Slight Increase in Automated Hacking Attempts in Rhode Island

In the course of the last fortnight, Rhode Island has seen how the number of automated hacking attempts has grew. According to evidence from Windows servers secured by Syspeace, there was a rise of 15 percent in brute-force attacks per server. At the same time, there was no change in the number of automated hacking attempts in the whole USA.

The sum total of attacks on Windows servers secured by Syspeace went up slightly during the previous 14 days in Rhode Island as 110 automated hacking attempts per Windows servers were recorded by Syspeace. That means the brute-force attacks increased by 15 percent. The number of brute-force attacks blocked by Syspeace in Rhode Island was 110.
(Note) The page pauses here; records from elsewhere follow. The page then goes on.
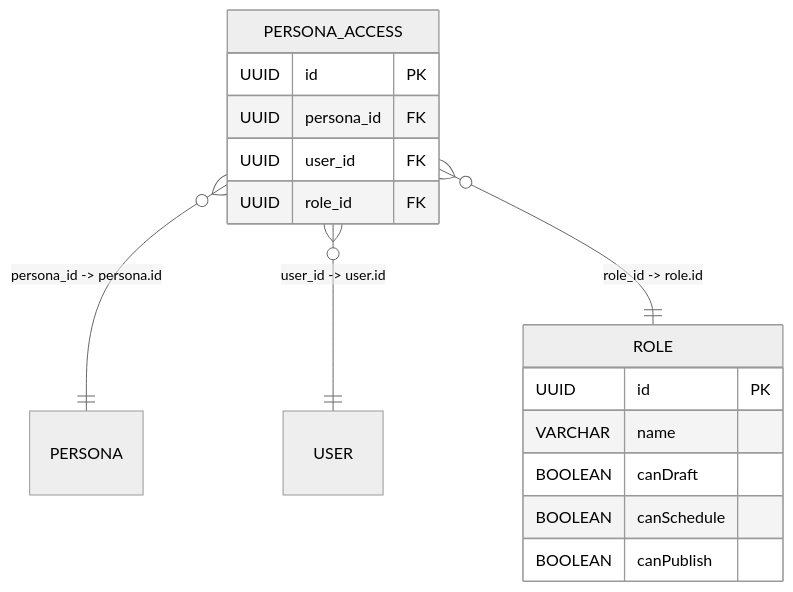
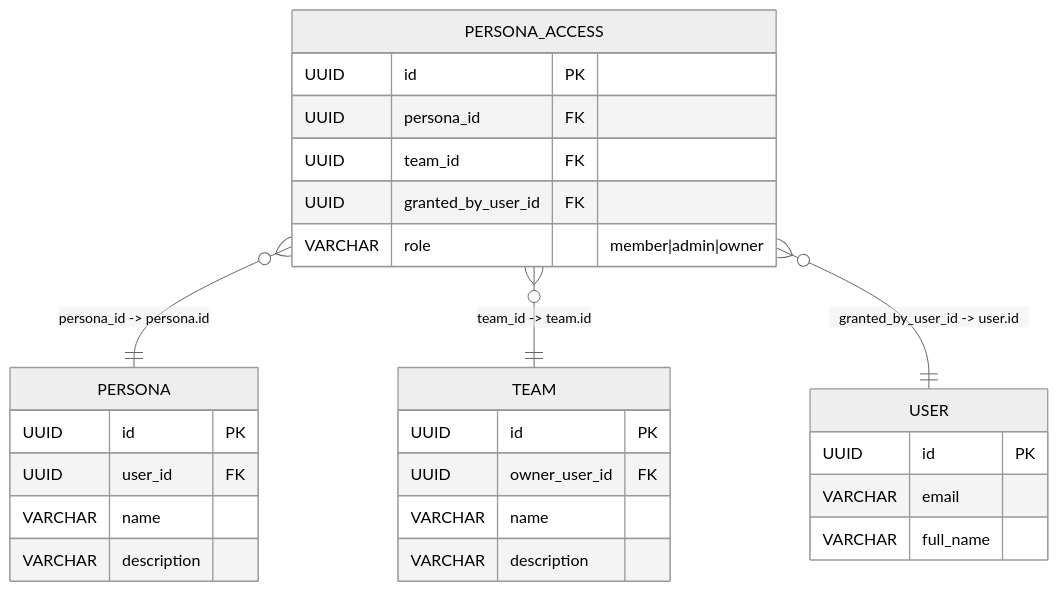
One commit to AchuAshwath/LinkX changed the fifth of 6 diagrams in backend/app/alembic/README.md. Above: the diagram before and after it, drawn with Mermaid (neutral theme). The commit also changed other lines of this file and 54 other files, not shown here.

Commit message:
feat(personas): implement persona and team based backend for linkx (#28)

````diff
--- a/backend/app/alembic/README.md
+++ b/backend/app/alembic/README.md
@@ -211,22 +236,35 @@
 ```mermaid
 erDiagram
-  ROLE {
+  PERSONA {
     UUID id PK
+    UUID user_id FK
     VARCHAR name
-    BOOLEAN canDraft
-    BOOLEAN canSchedule
-    BOOLEAN canPublish
+    VARCHAR description
+  }
+
+  TEAM {
+    UUID id PK
+    UUID owner_user_id FK
+    VARCHAR name
+    VARCHAR description
   }
 
   PERSONA_ACCESS {
     UUID id PK
     UUID persona_id FK
-    UUID user_id FK
-    UUID role_id FK
+    UUID team_id FK
+    UUID granted_by_user_id FK
+    VARCHAR role "member|admin|owner"
+  }
+
+  USER {
+    UUID id PK
+    VARCHAR email
+    VARCHAR full_name
   }
 
   %% Relationships
   PERSONA_ACCESS }o--|| PERSONA : "persona_id -> persona.id"
-  PERSONA_ACCESS }o--|| USER : "user_id -> user.id"
-  PERSONA_ACCESS }o--|| ROLE : "role_id -> role.id"
+  PERSONA_ACCESS }o--|| TEAM : "team_id -> team.id"
+  PERSONA_ACCESS }o--|| USER : "granted_by_user_id -> user.id"
 ```
````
For the purpose of comparison, there has been a surge of the number of automated hacking attempts in Washington and Michigan. With 1,400 blocked brute-force attacks per Windows server secured by Syspeace the previous 14-day period, Washington has witnessed a surge of 18 percent compared to the 14 days prior. In Michigan, the amount has shot up by 14 percent to 790 brute-force attacks per Syspeace-secured Windows Server.
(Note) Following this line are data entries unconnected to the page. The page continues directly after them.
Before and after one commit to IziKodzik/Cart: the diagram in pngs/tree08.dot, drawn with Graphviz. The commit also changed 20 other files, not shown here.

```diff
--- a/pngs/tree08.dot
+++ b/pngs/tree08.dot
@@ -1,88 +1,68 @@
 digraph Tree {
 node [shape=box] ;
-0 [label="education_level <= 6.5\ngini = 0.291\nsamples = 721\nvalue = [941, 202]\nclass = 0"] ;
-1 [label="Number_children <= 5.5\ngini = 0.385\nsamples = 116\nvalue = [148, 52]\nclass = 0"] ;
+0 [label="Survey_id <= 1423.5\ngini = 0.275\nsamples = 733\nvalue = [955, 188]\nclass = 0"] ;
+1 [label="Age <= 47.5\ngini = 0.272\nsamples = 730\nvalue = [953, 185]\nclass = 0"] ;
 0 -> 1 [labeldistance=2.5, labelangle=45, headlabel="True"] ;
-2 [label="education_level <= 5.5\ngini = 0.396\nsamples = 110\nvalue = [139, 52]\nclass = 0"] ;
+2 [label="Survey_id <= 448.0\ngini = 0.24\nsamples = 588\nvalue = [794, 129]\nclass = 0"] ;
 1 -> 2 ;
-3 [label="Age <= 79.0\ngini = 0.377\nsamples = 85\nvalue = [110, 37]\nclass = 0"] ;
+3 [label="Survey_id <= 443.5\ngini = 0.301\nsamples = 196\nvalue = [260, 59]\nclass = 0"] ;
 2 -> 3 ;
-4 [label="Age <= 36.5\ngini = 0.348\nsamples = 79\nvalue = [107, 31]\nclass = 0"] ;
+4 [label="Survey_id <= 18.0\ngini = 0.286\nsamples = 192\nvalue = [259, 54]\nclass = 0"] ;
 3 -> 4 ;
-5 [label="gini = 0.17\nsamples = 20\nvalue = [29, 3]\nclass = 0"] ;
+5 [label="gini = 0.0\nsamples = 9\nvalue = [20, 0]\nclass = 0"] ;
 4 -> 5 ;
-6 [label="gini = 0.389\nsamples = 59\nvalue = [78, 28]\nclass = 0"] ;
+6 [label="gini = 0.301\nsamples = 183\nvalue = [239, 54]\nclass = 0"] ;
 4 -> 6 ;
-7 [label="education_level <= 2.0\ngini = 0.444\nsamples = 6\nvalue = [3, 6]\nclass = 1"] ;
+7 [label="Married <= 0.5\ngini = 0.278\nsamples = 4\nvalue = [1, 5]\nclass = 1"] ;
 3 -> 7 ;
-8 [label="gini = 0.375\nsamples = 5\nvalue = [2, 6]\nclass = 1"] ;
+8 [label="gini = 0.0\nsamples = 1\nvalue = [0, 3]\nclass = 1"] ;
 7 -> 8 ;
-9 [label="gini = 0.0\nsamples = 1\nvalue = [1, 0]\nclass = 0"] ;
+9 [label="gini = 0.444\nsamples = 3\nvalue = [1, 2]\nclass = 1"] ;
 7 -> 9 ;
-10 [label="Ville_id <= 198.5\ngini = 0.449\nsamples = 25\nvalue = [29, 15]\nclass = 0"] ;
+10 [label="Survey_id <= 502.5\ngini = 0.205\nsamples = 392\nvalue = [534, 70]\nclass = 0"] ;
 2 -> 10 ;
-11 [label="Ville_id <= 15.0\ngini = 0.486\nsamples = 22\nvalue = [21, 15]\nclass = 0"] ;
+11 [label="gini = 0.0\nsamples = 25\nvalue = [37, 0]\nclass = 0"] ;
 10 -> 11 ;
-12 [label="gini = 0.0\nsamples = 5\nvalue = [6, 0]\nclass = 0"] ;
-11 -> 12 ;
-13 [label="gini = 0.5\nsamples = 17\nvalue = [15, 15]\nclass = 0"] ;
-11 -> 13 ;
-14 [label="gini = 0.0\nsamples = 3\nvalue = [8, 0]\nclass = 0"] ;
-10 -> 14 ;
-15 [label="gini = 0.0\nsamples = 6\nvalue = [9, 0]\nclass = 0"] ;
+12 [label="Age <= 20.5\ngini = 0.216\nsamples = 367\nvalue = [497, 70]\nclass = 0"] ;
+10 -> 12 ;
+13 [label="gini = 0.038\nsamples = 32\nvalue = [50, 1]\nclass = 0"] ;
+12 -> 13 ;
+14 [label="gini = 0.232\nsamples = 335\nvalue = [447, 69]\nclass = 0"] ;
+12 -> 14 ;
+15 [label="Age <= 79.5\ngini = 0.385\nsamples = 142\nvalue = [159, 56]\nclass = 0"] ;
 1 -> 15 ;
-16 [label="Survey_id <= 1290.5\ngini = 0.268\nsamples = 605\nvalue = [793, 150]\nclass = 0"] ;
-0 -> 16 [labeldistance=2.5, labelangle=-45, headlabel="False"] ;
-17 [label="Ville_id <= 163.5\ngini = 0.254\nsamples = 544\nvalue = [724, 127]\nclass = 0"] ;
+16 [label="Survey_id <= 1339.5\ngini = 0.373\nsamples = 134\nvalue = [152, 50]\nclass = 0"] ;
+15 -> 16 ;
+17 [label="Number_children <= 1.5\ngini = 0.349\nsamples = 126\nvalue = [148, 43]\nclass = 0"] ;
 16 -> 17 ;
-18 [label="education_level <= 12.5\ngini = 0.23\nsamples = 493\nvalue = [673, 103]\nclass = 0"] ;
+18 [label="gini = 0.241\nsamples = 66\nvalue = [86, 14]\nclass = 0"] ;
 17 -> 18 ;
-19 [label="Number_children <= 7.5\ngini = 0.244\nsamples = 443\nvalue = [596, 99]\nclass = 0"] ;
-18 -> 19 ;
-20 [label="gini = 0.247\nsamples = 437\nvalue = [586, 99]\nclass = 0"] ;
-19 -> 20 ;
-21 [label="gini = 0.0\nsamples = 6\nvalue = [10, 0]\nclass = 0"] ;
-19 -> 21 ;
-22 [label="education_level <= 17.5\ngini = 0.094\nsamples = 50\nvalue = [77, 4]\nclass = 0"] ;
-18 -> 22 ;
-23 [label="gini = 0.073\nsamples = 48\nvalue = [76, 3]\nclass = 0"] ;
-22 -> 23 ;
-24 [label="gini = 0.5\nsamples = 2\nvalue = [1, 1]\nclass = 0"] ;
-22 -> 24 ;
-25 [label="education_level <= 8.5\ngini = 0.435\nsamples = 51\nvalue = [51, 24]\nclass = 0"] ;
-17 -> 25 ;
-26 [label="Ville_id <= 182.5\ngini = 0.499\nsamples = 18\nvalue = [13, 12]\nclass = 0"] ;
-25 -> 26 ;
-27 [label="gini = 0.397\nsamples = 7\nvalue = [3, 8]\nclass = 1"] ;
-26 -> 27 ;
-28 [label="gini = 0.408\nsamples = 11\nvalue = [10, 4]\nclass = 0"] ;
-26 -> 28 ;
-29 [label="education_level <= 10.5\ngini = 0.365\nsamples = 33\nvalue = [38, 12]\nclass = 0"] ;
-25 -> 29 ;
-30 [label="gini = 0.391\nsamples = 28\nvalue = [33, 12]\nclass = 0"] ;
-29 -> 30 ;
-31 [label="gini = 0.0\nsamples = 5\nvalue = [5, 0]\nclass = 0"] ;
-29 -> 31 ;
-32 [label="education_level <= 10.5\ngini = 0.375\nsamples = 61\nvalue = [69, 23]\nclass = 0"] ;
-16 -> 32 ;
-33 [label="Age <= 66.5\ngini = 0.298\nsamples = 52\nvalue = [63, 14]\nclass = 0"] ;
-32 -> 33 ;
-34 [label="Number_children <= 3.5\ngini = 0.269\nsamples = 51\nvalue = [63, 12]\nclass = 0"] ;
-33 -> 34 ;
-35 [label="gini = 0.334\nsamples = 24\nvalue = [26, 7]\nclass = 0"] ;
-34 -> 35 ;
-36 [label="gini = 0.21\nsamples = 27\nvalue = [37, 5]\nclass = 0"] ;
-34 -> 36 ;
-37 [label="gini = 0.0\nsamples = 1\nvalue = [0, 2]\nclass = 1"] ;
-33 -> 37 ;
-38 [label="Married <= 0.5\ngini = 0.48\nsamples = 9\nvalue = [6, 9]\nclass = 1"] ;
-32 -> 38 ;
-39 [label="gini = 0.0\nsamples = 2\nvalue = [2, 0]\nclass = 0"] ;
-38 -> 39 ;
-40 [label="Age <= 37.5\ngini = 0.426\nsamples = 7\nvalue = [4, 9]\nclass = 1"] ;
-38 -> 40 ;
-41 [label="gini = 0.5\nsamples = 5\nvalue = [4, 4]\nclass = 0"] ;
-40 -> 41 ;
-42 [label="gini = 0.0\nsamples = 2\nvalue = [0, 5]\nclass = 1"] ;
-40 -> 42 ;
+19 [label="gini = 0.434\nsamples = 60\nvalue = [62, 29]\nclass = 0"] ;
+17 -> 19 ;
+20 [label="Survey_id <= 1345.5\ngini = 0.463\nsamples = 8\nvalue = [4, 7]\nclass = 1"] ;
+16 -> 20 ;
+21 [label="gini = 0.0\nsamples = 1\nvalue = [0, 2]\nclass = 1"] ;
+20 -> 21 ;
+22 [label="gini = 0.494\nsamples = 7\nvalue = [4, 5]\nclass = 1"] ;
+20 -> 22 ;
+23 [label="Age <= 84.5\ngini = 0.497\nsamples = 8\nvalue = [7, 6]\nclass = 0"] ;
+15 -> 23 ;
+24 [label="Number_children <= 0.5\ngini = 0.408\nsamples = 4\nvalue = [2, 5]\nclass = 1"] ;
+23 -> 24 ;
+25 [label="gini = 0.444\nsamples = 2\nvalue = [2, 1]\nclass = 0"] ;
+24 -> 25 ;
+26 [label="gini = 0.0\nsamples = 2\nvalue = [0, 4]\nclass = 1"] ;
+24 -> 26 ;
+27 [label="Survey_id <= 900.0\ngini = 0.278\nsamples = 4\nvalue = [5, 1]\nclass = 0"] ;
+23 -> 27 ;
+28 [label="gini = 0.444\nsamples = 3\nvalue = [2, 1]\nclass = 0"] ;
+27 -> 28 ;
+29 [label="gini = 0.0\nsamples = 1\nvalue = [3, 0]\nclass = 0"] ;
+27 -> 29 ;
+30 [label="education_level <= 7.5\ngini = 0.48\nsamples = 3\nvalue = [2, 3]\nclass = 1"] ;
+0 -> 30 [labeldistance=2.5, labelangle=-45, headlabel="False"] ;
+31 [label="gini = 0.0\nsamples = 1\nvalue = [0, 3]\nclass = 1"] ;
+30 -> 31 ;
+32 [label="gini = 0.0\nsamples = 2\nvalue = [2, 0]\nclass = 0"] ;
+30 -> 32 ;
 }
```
All around the USA, brute-force attacks on Syspeace-secured Windows Servers have been almost the same, but, as said, Rhode Island has escalating troubles. Up until now, this year there have been 1,000 automated hacking attempts per Syspeace-secured server in the USA. The automated hacking attempts have shot up by 45 percent on a year-to-year comparison. In other words, the number of brute-force attacks blocked by Syspeace in the USA was 420,000.

The evidence comes from Syspeace, a service provider that fights brute-force attacks. Syspeace wants to make the digital world safer for businesses, one server at a time. Having collected and analyzed information on brute-force attacks since 2012, Syspeace is a global trendsetter on the topic. The company believes that cyber security management doesn’t have to be complicated and expensive.

An automated hacking attempt consists of an attacker submitting many passwords or passphrases with the hope of eventually guessing them. The attacker systematically inspects all possible passwords and passphrases and tries to find the correct one.

To keep systems secure and block brute-force attacks, Syspeace provides software that shields companies from IT theft, combined with exceptional customer support.